* **WHAT TO PRODUCE**
Repeat the data below exactly. Include each line.

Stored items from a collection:
/---
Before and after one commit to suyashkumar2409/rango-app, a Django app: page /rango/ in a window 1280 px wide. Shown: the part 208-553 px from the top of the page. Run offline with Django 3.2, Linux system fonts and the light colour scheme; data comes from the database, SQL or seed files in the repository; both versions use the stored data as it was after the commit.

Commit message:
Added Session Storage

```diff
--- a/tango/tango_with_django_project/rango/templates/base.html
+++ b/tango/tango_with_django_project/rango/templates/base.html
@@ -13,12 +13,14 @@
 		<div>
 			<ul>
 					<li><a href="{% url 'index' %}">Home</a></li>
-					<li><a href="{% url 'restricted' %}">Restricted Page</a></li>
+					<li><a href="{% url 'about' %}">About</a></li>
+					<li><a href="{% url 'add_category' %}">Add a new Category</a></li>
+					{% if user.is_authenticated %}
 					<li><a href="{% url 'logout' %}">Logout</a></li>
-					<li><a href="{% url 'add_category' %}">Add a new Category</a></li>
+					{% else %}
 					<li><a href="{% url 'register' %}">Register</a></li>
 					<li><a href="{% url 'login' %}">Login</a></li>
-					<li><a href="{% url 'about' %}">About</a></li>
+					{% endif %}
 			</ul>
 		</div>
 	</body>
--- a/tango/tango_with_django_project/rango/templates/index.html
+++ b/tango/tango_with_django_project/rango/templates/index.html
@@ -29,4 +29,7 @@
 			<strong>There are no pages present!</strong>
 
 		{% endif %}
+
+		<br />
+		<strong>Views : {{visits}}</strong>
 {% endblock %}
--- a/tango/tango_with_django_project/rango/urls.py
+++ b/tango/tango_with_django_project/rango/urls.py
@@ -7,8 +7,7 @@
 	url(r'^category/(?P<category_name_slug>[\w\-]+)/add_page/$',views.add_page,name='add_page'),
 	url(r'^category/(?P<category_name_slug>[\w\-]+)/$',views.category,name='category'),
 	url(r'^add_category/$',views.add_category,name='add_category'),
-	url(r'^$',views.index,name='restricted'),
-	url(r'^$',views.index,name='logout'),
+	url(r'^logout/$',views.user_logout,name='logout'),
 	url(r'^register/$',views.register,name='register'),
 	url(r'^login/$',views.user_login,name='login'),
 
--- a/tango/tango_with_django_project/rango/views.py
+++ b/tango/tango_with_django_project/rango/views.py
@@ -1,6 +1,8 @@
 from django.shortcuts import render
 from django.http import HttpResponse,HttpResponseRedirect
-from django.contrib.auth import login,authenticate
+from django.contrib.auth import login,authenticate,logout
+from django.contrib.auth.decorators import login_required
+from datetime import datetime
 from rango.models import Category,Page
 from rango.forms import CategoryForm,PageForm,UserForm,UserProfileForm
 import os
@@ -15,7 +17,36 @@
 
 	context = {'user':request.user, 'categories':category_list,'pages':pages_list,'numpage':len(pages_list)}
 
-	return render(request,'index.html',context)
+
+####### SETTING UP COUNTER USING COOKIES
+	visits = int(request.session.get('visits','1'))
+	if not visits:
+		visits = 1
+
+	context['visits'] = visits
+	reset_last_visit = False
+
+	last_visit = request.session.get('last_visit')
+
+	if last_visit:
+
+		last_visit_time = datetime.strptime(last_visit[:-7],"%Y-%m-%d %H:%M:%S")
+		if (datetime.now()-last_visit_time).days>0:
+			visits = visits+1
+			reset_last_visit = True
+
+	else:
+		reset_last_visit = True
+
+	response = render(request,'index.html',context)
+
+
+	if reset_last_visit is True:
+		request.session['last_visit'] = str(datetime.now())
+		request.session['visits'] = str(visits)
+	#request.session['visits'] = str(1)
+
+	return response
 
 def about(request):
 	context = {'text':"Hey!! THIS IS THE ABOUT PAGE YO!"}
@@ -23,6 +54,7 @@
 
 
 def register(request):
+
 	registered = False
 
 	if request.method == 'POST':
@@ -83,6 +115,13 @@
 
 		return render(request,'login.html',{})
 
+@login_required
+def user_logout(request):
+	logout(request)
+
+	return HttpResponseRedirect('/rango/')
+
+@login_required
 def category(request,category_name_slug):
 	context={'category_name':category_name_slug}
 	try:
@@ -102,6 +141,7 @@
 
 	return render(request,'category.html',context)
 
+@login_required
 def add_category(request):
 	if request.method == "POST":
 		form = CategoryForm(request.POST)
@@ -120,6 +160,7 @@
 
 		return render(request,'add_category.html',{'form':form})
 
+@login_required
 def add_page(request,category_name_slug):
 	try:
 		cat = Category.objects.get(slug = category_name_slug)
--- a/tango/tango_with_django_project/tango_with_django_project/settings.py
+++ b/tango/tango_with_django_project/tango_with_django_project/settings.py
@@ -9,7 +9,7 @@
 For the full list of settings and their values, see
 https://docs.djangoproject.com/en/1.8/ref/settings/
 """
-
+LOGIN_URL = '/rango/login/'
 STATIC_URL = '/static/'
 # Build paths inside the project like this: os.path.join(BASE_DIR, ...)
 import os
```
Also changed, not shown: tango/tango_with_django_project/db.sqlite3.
\---
* **WRITTEN RESPONSE**
Before and after one commit to suyashkumar2409/rango-app, a Django app: page /rango/ in a window 1280 px wide. Shown: the part 208-553 px from the top of the page. Run offline with Django 3.2, Linux system fonts and the light colour scheme; data comes from the database, SQL or seed files in the repository; both versions use the stored data as it was after the commit.

Commit message:
Added Session Storage

```diff
--- a/tango/tango_with_django_project/rango/templates/base.html
+++ b/tango/tango_with_django_project/rango/templates/base.html
@@ -13,12 +13,14 @@
 		<div>
 			<ul>
 					<li><a href="{% url 'index' %}">Home</a></li>
-					<li><a href="{% url 'restricted' %}">Restricted Page</a></li>
+					<li><a href="{% url 'about' %}">About</a></li>
+					<li><a href="{% url 'add_category' %}">Add a new Category</a></li>
+					{% if user.is_authenticated %}
 					<li><a href="{% url 'logout' %}">Logout</a></li>
-					<li><a href="{% url 'add_category' %}">Add a new Category</a></li>
+					{% else %}
 					<li><a href="{% url 'register' %}">Register</a></li>
 					<li><a href="{% url 'login' %}">Login</a></li>
-					<li><a href="{% url 'about' %}">About</a></li>
+					{% endif %}
 			</ul>
 		</div>
 	</body>
--- a/tango/tango_with_django_project/rango/templates/index.html
+++ b/tango/tango_with_django_project/rango/templates/index.html
@@ -29,4 +29,7 @@
 			<strong>There are no pages present!</strong>
 
 		{% endif %}
+
+		<br />
+		<strong>Views : {{visits}}</strong>
 {% endblock %}
--- a/tango/tango_with_django_project/rango/urls.py
+++ b/tango/tango_with_django_project/rango/urls.py
@@ -7,8 +7,7 @@
 	url(r'^category/(?P<category_name_slug>[\w\-]+)/add_page/$',views.add_page,name='add_page'),
 	url(r'^category/(?P<category_name_slug>[\w\-]+)/$',views.category,name='category'),
 	url(r'^add_category/$',views.add_category,name='add_category'),
-	url(r'^$',views.index,name='restricted'),
-	url(r'^$',views.index,name='logout'),
+	url(r'^logout/$',views.user_logout,name='logout'),
 	url(r'^register/$',views.register,name='register'),
 	url(r'^login/$',views.user_login,name='login'),
 
--- a/tango/tango_with_django_project/rango/views.py
+++ b/tango/tango_with_django_project/rango/views.py
@@ -1,6 +1,8 @@
 from django.shortcuts import render
 from django.http import HttpResponse,HttpResponseRedirect
-from django.contrib.auth import login,authenticate
+from django.contrib.auth import login,authenticate,logout
+from django.contrib.auth.decorators import login_required
+from datetime import datetime
 from rango.models import Category,Page
 from rango.forms import CategoryForm,PageForm,UserForm,UserProfileForm
 import os
@@ -15,7 +17,36 @@
 
 	context = {'user':request.user, 'categories':category_list,'pages':pages_list,'numpage':len(pages_list)}
 
-	return render(request,'index.html',context)
+
+####### SETTING UP COUNTER USING COOKIES
+	visits = int(request.session.get('visits','1'))
+	if not visits:
+		visits = 1
+
+	context['visits'] = visits
+	reset_last_visit = False
+
+	last_visit = request.session.get('last_visit')
+
+	if last_visit:
+
+		last_visit_time = datetime.strptime(last_visit[:-7],"%Y-%m-%d %H:%M:%S")
+		if (datetime.now()-last_visit_time).days>0:
+			visits = visits+1
+			reset_last_visit = True
+
+	else:
+		reset_last_visit = True
+
+	response = render(request,'index.html',context)
+
+
+	if reset_last_visit is True:
+		request.session['last_visit'] = str(datetime.now())
+		request.session['visits'] = str(visits)
+	#request.session['visits'] = str(1)
+
+	return response
 
 def about(request):
 	context = {'text':"Hey!! THIS IS THE ABOUT PAGE YO!"}
@@ -23,6 +54,7 @@
 
 
 def register(request):
+
 	registered = False
 
 	if request.method == 'POST':
@@ -83,6 +115,13 @@
 
 		return render(request,'login.html',{})
 
+@login_required
+def user_logout(request):
+	logout(request)
+
+	return HttpResponseRedirect('/rango/')
+
+@login_required
 def category(request,category_name_slug):
 	context={'category_name':category_name_slug}
 	try:
@@ -102,6 +141,7 @@
 
 	return render(request,'category.html',context)
 
+@login_required
 def add_category(request):
 	if request.method == "POST":
 		form = CategoryForm(request.POST)
@@ -120,6 +160,7 @@
 
 		return render(request,'add_category.html',{'form':form})
 
+@login_required
 def add_page(request,category_name_slug):
 	try:
 		cat = Category.objects.get(slug = category_name_slug)
--- a/tango/tango_with_django_project/tango_with_django_project/settings.py
+++ b/tango/tango_with_django_project/tango_with_django_project/settings.py
@@ -9,7 +9,7 @@
 For the full list of settings and their values, see
 https://docs.djangoproject.com/en/1.8/ref/settings/
 """
-
+LOGIN_URL = '/rango/login/'
 STATIC_URL = '/static/'
 # Build paths inside the project like this: os.path.join(BASE_DIR, ...)
 import os
```
Also changed, not shown: tango/tango_with_django_project/db.sqlite3.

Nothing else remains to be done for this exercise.